Japanese also borrowed many of the Chinese readings. Words with the Chinese readings have a more literary, scientific, or formal “sound” to them—just like words in English that come from Latin or Greek via French. (dog versus canine).

It was actually Alicia’s example of buyi (不意) (literally “not intended, unintentional”) which got me thinking about this kanji, even though it didn’t make it into my post. In Japanese the “b” has morphed into “f” and it is pronounced fu-i but it means the same thing: unexpectedly, taken by surprise, or off guard.

I was wondering how the kanji for will and intention was related to being caught off guard. And then I realized that when we do not understand the intentions of others, or when we have credited the workings of the universe to the purposes of a higher being, then we can be thrown off guard by purposeless, meaningless actions: a tornado hitting a school or floodwaters washing away a village.

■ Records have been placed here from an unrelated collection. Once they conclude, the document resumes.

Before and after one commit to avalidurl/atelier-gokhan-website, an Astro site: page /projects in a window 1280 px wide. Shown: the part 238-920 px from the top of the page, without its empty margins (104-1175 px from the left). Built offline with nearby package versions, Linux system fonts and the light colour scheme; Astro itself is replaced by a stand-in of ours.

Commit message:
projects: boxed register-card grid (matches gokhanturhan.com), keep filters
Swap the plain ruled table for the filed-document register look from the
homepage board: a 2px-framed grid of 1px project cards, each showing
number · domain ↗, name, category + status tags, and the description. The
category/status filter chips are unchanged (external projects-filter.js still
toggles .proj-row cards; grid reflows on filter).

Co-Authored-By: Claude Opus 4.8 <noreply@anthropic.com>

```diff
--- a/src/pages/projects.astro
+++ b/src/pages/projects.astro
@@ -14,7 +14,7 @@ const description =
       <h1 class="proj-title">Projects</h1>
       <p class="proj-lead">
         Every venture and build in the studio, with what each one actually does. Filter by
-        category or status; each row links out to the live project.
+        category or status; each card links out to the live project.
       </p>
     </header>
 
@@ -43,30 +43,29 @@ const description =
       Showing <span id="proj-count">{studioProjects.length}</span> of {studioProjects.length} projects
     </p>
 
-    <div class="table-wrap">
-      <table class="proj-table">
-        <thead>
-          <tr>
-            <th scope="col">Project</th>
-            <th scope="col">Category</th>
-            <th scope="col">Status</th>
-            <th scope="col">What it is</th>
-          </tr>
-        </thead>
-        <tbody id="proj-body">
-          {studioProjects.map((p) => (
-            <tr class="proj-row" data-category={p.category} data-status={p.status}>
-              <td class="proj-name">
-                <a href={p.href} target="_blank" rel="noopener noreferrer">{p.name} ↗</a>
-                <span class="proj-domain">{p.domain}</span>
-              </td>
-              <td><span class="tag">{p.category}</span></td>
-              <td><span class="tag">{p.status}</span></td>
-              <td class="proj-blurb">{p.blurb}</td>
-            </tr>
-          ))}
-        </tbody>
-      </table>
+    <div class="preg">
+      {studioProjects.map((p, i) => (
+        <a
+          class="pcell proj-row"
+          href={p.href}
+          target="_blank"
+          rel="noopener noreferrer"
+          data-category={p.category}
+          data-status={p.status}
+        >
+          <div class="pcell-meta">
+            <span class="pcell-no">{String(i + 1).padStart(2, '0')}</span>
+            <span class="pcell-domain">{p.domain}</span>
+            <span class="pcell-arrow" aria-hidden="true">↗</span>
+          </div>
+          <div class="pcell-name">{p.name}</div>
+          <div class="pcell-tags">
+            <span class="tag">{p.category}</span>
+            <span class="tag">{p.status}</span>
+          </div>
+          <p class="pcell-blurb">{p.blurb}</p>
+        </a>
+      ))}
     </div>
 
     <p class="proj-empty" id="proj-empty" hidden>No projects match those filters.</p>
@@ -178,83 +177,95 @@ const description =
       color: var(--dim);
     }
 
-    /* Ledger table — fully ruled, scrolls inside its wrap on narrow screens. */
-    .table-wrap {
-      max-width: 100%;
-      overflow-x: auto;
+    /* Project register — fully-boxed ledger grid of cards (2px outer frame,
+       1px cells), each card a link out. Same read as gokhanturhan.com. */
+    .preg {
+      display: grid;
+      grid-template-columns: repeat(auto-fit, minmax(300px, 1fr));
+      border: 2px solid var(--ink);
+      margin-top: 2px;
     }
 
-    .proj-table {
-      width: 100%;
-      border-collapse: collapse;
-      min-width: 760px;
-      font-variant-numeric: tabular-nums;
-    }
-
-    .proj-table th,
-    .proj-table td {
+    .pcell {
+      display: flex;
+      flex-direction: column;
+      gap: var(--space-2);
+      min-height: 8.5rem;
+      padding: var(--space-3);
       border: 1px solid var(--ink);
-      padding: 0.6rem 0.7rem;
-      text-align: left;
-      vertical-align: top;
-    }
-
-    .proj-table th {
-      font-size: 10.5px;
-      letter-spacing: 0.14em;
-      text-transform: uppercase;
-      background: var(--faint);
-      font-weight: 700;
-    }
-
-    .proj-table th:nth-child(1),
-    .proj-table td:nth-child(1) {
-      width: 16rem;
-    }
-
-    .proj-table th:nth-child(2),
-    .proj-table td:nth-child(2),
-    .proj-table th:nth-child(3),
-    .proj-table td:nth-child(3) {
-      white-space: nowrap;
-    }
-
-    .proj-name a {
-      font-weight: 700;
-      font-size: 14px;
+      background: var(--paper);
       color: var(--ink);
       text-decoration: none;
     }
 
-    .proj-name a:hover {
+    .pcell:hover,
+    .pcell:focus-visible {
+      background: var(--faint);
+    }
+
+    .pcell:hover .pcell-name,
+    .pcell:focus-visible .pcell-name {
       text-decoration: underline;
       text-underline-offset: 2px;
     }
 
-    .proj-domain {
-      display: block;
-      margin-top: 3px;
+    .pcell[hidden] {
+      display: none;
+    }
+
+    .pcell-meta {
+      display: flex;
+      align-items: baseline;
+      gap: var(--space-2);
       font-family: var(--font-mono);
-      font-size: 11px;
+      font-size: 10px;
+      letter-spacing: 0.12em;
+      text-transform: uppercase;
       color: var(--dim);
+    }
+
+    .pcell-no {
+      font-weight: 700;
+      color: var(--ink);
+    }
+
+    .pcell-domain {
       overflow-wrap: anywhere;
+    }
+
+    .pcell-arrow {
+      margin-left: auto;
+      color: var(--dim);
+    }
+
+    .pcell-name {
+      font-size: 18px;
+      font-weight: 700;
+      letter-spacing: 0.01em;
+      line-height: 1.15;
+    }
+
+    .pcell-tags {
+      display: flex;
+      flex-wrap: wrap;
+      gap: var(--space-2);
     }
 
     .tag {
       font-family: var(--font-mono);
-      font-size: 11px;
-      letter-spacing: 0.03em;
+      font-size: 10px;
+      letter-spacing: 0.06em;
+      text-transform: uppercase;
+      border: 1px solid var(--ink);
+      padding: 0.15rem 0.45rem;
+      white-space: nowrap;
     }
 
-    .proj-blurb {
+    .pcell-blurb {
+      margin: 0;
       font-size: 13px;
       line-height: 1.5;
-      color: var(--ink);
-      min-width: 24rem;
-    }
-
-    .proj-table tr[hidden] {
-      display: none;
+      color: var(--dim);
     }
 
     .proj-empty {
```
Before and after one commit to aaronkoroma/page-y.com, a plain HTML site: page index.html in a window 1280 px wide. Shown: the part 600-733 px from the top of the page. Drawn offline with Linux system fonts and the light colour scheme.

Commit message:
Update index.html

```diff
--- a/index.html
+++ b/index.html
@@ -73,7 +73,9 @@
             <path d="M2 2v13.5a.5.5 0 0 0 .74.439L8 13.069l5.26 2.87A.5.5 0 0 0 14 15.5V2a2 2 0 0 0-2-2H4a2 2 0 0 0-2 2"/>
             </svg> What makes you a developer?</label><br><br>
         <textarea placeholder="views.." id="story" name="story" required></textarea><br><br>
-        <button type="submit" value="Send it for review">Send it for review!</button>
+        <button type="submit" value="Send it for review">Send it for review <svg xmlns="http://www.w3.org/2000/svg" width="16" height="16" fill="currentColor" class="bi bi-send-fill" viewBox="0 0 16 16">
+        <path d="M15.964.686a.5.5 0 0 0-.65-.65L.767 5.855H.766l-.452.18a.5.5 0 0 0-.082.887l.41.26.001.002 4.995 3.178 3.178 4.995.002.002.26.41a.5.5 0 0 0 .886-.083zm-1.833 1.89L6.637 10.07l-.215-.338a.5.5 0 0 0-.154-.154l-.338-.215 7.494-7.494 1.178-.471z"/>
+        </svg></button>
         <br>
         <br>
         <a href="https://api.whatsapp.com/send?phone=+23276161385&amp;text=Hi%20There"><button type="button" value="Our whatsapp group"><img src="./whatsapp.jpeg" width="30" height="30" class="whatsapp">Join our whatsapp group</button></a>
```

Even on a smaller scale, when we act thoughtlessly (that is without thinking something through and considering the consequences), then we may be surprised by the unintended consequences of our action.

Sep 22, 2013

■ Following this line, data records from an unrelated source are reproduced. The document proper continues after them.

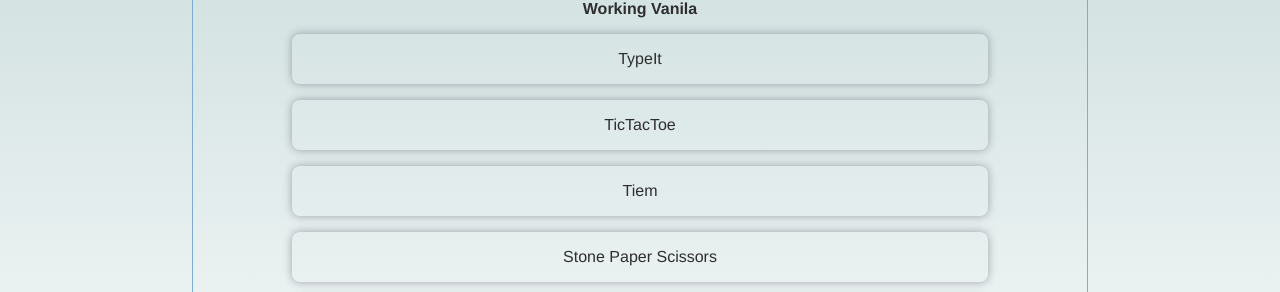
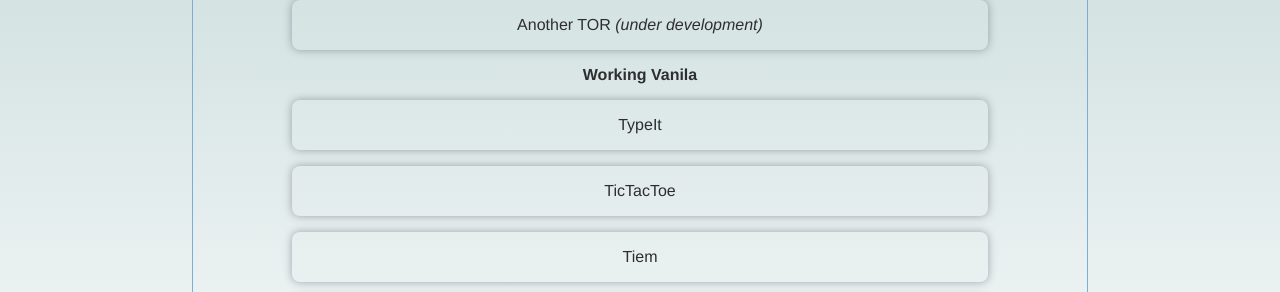
Before and after one commit to Mr-okey/Resume, a plain HTML site: page projects.html in a window 1280 px wide. Shown: the part 234-526 px from the top of the page. Drawn offline with Linux system fonts and the light colour scheme.

Commit message:
Update projects.html

```diff
--- a/projects.html
+++ b/projects.html
@@ -55,7 +55,8 @@
             <div id="projects">
                 <h1>Projects</h1>
                 <b>Made with react Js</b>
-                <a href="https://github.com/Mr-okey/foocus" target="_blank" class="project">Foocus<i> (under development)</i></a>
+                <a href="https://foocusapp.netlify.app/" target="_blank" class="project">Foocus<i> (under development)</i></a>
+                <a href="https://anothertor.netlify.app/" target="_blank" class="project">Another TOR<i> (under development)</i></a>
                 <b>Working Vanila</b>
                 <a href="https://tipeit.netlify.app/" target="_blank" class="project">TypeIt</a>
                 <a href="https://mr-okey.github.io/TicTacToe" target="_blank" class="project">TicTacToe</a>
```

Alicia Noel
The story I’ve heard in China is that a Japanese emperor sent scholars here to learn Hanzi (Chinese characters); diplomatic relations between the two countries broke off before they learned the entire written language, and the scholars returned to Japan. There is ~40% overlap between the two written languages.

When I was in Japan in 2011 I was able to read a number of street and shop signs, and even communicate (poorly) in writing, due to the overlap; the spoken language was incomprehensible to me. When I visited Korea in 2012 I was illiterate but able to understand some of the spoken language, due to a large number of cognates (Chinese ‘Meiguo’ sounds similar to Korean ‘Migu’ (America), Chinese “Zhongguo sounds like Korean “Zhinggu” (China)).

I agree with you that the relationship between different related words is both thoughtful and fascinating.

Sep 23, 2013

Chien-Ming Chen
Interestingly +M Sinclair Stevens , the fad in Taiwan is to add phonetic Roman alphabets to Chinese characters to denote in the process of. E.g. 吃飯ing